Setting up a hazy dreamscape, the title track, rather than going the usual route of setting itself up as a lead single instead acts as a break in the album. 'In The Evening Air' is a short one-minute (and 15 second) intermission that creates a buffer between the album's two sides without breaking up the familiarity of sound. It leads into 'Swept Inside' which is reminiscent of Arcade Fire's 'Rebellion (Lies)' with it's anthemic, driven bass-line. But, a sped-up drum tempo makes it a great, mellow dance track.

If you love 80's music, 'Inch of Dust' will be your song. Conjuring some Bowie vocals over a simple and drawn out bass-snare drum beat, the band always makes sure to pepper in little bursts of electronic rain drops before pushing the throttle again.

'Vireo's Eye' returns Future Islands to the epic sounding intro lines that may be their best selling point for new fans. While not fully bringing the album out of the clouded atmosphere, the track opens things up for a moment of sunlight.

The final song is the culmination of the LP – the way a solid one should conclude. A great dance groove and textured sample driving the bass and vocals while somber lyrics keep 'As I Fall' grounded before it melts away, leaving the last two minutes to deconstruct the composition into a moaning, brooding section of strings.

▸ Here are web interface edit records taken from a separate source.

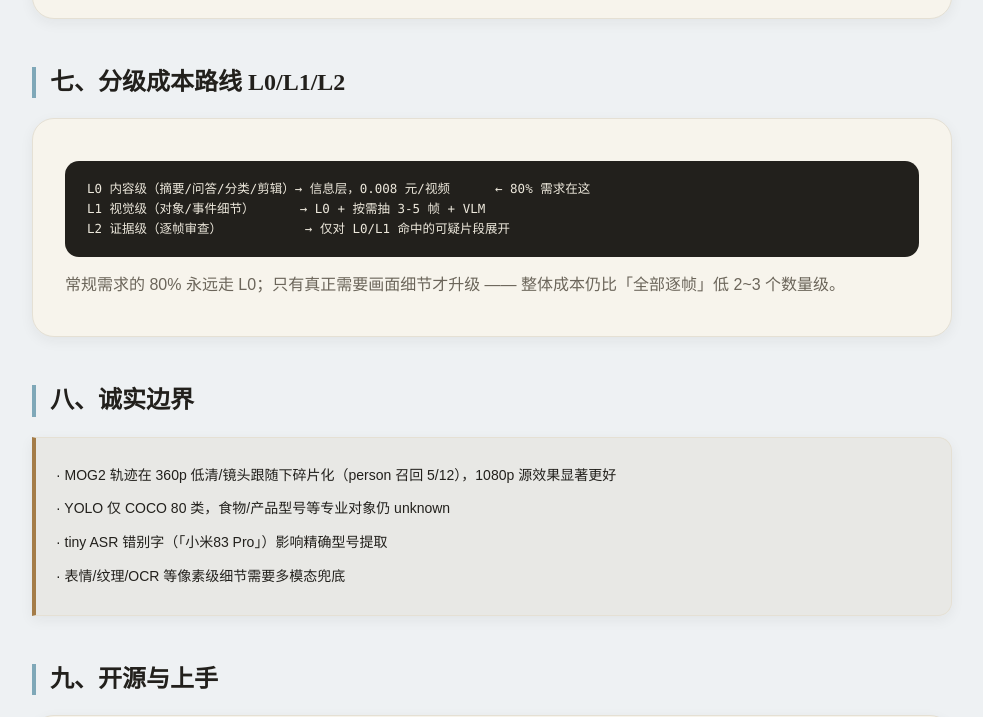
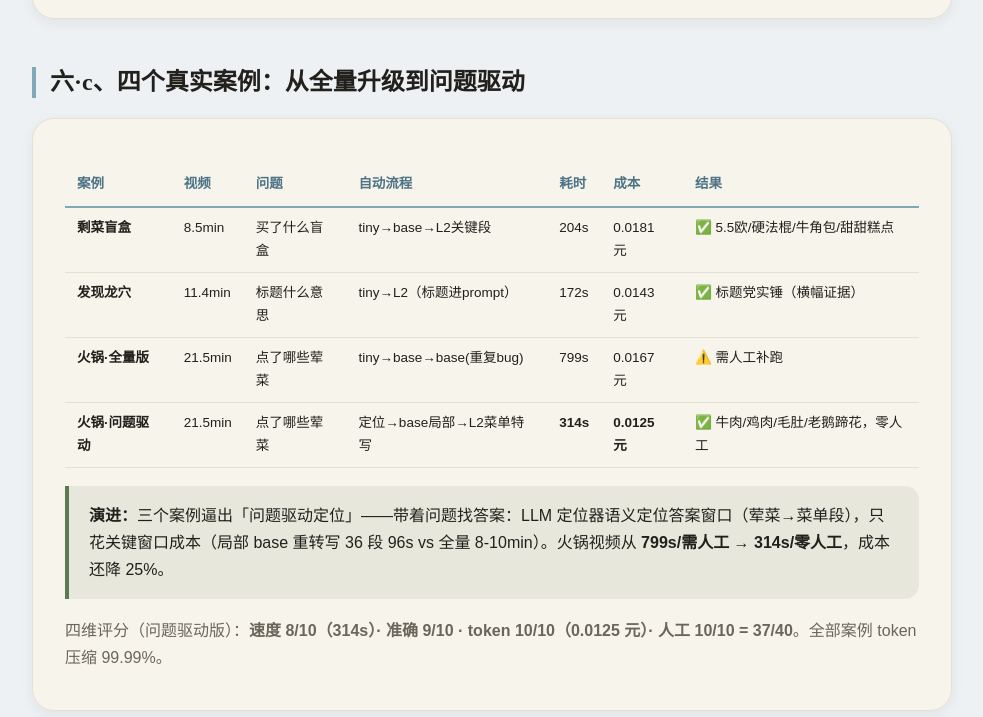
Before and after one commit to ilps2/live-clip, a plain HTML site: page index.html in a window 1280 px wide. Shown: the part 5159-5876 px from the top of the page, without its empty margins (148-1131 px from the left). Drawn offline with Linux system fonts and the light colour scheme.

Commit message:
feat: 4 real-case comparison table (leftover/dragon-cave/hotpot full vs query-driven), 37/40 evolution

```diff
--- a/index.html
+++ b/index.html
@@ -202,6 +202,21 @@ img{max-width:100%;border-radius:14px;border:1px solid var(--border)}
 </section>
 
 <section>
+  <h2>六·c、四个真实案例：从全量升级到问题驱动</h2>
+  <div class="card">
+    <table>
+      <tr><th>案例</th><th>视频</th><th>问题</th><th>自动流程</th><th>耗时</th><th>成本</th><th>结果</th></tr>
+      <tr><td><strong>剩菜盲盒</strong></td><td>8.5min</td><td>买了什么盲盒</td><td>tiny→base→L2关键段</td><td>204s</td><td>0.0181 元</td><td>✅ 5.5欧/硬法棍/牛角包/甜甜糕点</td></tr>
+      <tr><td><strong>发现龙穴</strong></td><td>11.4min</td><td>标题什么意思</td><td>tiny→L2（标题进prompt）</td><td>172s</td><td>0.0143 元</td><td>✅ 标题党实锤（横幅证据）</td></tr>
+      <tr><td><strong>火锅·全量版</strong></td><td>21.5min</td><td>点了哪些荤菜</td><td>tiny→base→base(重复bug)</td><td>799s</td><td>0.0167 元</td><td>⚠️ 需人工补跑</td></tr>
+      <tr><td><strong>火锅·问题驱动</strong></td><td>21.5min</td><td>点了哪些荤菜</td><td>定位→base局部→L2菜单特写</td><td><strong>314s</strong></td><td><strong>0.0125 元</strong></td><td>✅ 牛肉/鸡肉/毛肚/老鹅蹄花，零人工</td></tr>
+    </table>
+    <div class="tl"><strong>演进：</strong>三个案例逼出「问题驱动定位」——带着问题找答案：LLM 定位器语义定位答案窗口（荤菜→菜单段），只花关键窗口成本（局部 base 重转写 36 段 96s vs 全量 8-10min）。火锅视频从 <strong>799s/需人工 → 314s/零人工</strong>，成本还降 25%。</div>
+    <p class="dim">四维评分（问题驱动版）：<strong>速度 8/10（314s）· 准确 9/10 · token 10/10（0.0125 元）· 人工 10/10 = 37/40</strong>。全部案例 token 压缩 99.99%。</p>
+  </div>
+</section>
+
+<section>
   <h2>七、分级成本路线 L0/L1/L2</h2>
   <div class="card">
     <pre>L0 内容级（摘要/问答/分类/剪辑）→ 信息层，0.008 元/视频      ← 80% 需求在这
```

Rating: 8.9/10

Key tracks: 'Tin Man', 'Walking Through That Door', 'Swept Inside'


There has been some slight underground buzz that this is an early contender for album of the year and, while still early, I can't say it's unwarranted. But, while this isn't the band's first album, it's definitely going to be their 'coming out' one.

If you're in LA, they are playing at an art space on Melrose called Sync Space on 5/21 -and let's face it, seeing an artsy band at an art compound is always cool. Right?

'In the Evening Air' is out on Thrill Jockey on 5/4.

MySpace: www.myspace.com/futureislands

'Tin Man'


A cold, rainy day in LA (what?)...go with it.

Queens of the Stone Age - Better Living Through Chemistry (live at Rock AM Ring 2003)